Despite a strong commitment to promoting social change and liberation from centuries of mental bondage, there are few social psychology models for creating systems to address oppression. Given how embedded racism is in all American institutions such a significant shift in the system’s policies, practices, and procedures is required to address institutional racism and create societal and institutional change. The optimum word here is change! Humans by nature are change adverse, even when said change would be beneficial to certain groups. Systemic racism has been embedded in our culture since America’s inception. There are many of us who so vehemently despise change that we would sacrifice our very existence in order to maintain the hegemonic social contract that exists between the races.
Racial disparities are a consequence of U.S. history, of the biases and stereotypes created by that history, and of the still strong divisions in lived experience between groups that we call “races.” It is impossible to tell the full story of racial disparities without considering the full range of racialized historical and current factors that shape everyday life in the United States. The ravages of slavery, Jim Crow, forced migration, and policies that enforced unequal treatment placed African Americans and most people of color at an economic and social disadvantage that persists to this day. In fact, there are those who long for the days when racial disparities were more overt and pronounced than they are today. Regardless of where Americans fall on the racial disparity spectrum, all of us have become comfortable with the status quo!

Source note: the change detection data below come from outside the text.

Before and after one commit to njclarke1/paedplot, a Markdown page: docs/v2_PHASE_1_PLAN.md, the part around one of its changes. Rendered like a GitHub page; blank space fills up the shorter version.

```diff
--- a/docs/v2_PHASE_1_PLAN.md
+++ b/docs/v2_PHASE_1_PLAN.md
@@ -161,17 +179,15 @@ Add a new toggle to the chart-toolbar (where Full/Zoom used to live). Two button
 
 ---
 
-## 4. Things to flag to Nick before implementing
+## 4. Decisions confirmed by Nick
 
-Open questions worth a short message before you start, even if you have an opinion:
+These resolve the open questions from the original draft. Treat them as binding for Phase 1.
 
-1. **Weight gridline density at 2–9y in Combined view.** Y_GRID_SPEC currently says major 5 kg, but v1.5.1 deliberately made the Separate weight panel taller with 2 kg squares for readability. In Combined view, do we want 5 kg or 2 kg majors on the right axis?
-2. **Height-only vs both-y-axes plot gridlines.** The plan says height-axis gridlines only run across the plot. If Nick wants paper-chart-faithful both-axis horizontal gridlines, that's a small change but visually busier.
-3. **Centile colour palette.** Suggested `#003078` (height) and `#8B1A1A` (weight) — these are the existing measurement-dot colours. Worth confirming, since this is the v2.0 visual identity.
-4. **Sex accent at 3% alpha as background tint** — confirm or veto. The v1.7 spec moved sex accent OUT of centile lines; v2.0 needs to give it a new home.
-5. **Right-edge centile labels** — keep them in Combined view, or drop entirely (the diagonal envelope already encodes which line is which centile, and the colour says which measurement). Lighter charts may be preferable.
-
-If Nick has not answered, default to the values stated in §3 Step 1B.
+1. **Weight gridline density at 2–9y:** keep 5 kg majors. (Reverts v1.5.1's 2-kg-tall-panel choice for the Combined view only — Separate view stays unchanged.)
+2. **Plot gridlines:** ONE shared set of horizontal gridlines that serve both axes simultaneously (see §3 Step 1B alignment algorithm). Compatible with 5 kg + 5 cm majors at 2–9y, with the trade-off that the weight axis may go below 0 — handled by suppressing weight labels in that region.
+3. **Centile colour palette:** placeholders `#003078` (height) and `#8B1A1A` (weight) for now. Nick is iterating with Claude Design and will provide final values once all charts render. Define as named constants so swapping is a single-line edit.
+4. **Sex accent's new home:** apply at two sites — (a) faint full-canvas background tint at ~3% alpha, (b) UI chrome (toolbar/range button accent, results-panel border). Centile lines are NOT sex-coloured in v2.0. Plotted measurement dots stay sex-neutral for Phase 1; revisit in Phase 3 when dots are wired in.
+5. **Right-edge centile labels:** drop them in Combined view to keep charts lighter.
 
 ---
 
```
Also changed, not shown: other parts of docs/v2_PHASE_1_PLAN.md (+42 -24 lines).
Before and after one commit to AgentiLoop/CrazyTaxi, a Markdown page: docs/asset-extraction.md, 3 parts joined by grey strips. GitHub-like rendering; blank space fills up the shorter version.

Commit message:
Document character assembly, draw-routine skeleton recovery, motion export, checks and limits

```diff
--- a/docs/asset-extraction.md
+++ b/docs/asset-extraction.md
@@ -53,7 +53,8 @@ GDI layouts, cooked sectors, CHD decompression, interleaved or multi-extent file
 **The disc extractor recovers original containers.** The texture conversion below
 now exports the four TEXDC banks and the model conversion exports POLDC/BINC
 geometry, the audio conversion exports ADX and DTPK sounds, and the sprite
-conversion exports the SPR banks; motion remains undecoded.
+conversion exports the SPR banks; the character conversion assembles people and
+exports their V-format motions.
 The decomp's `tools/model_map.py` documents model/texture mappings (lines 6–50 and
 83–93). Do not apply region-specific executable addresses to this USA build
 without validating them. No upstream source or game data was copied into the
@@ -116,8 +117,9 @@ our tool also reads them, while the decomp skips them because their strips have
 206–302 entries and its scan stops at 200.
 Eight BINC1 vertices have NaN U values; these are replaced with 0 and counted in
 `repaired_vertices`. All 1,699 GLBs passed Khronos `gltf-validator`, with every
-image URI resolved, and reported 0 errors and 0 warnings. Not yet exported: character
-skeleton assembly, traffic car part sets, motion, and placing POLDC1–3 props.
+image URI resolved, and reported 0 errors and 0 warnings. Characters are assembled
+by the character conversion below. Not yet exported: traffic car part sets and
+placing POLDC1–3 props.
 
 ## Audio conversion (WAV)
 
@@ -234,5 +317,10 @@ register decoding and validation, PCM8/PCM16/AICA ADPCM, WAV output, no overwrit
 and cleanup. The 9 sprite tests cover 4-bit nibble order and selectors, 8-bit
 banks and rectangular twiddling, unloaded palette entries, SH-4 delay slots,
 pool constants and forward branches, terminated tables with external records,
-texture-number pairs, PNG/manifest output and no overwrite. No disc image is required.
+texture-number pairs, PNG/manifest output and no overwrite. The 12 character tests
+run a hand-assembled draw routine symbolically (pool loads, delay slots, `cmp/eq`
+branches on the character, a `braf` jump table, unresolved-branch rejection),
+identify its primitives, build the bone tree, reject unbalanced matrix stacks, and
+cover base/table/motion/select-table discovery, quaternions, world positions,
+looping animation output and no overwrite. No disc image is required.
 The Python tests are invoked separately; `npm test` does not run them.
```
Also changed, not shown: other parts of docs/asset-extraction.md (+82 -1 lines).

Implicit biases are deep-seated attitudes that operate outside conscious awareness that may even be in direct conflict with a person’s stated beliefs and values. Changing those biases and the institutions created because of them implies that the problem of disparities is not simply one of individual behavior. It is a problem that is rooted in institutional structures and practices. Given how embedded racism is in institutions such as healthcare, policing, contracting, employment and banking to name a few, a significant shift in the system’s policies, practices, and procedures is required to address institutional racism and create change to reduce racial disparities. It is impossible to fully conceptualize the breadth, depth and complexity of racism and its relationship to various disparities. Therefore, it is necessary to identify where and how to intervene. Dismantling racism requires a systematic intervention process designed to shed light on where and how to intervene in each system to address wide ranging disparities. It becomes important to begin addressing the complex and multiple causes and faces of oppression, and the many ways it is affecting individuals and communities. Having people with different perspectives on the problem collaborate on addressing it is critical for accurate problem identification and creating a solid foundation for systemic change. The cause of problems, particularly pervasive problems like healthcare disparities, are often larger than individuals. Systemic problems are rooted in institutions, making institutional oppression an important concept to consider when addressing any form of societal, institutional, or community change. Creating systemic change to address racism and other forms of institutional oppression is not a linear process, nor can all the necessary change strategies be anticipated from the beginning.
Dr. King notes: ‘‘...the line of progress is never straight” or comfortable.
As human beings our behavior typically defaults to the path of least resistance! There will be immeasurable resistance when it comes to changing ingrained biases and institutions. Therein lies the biggest obstacle, us!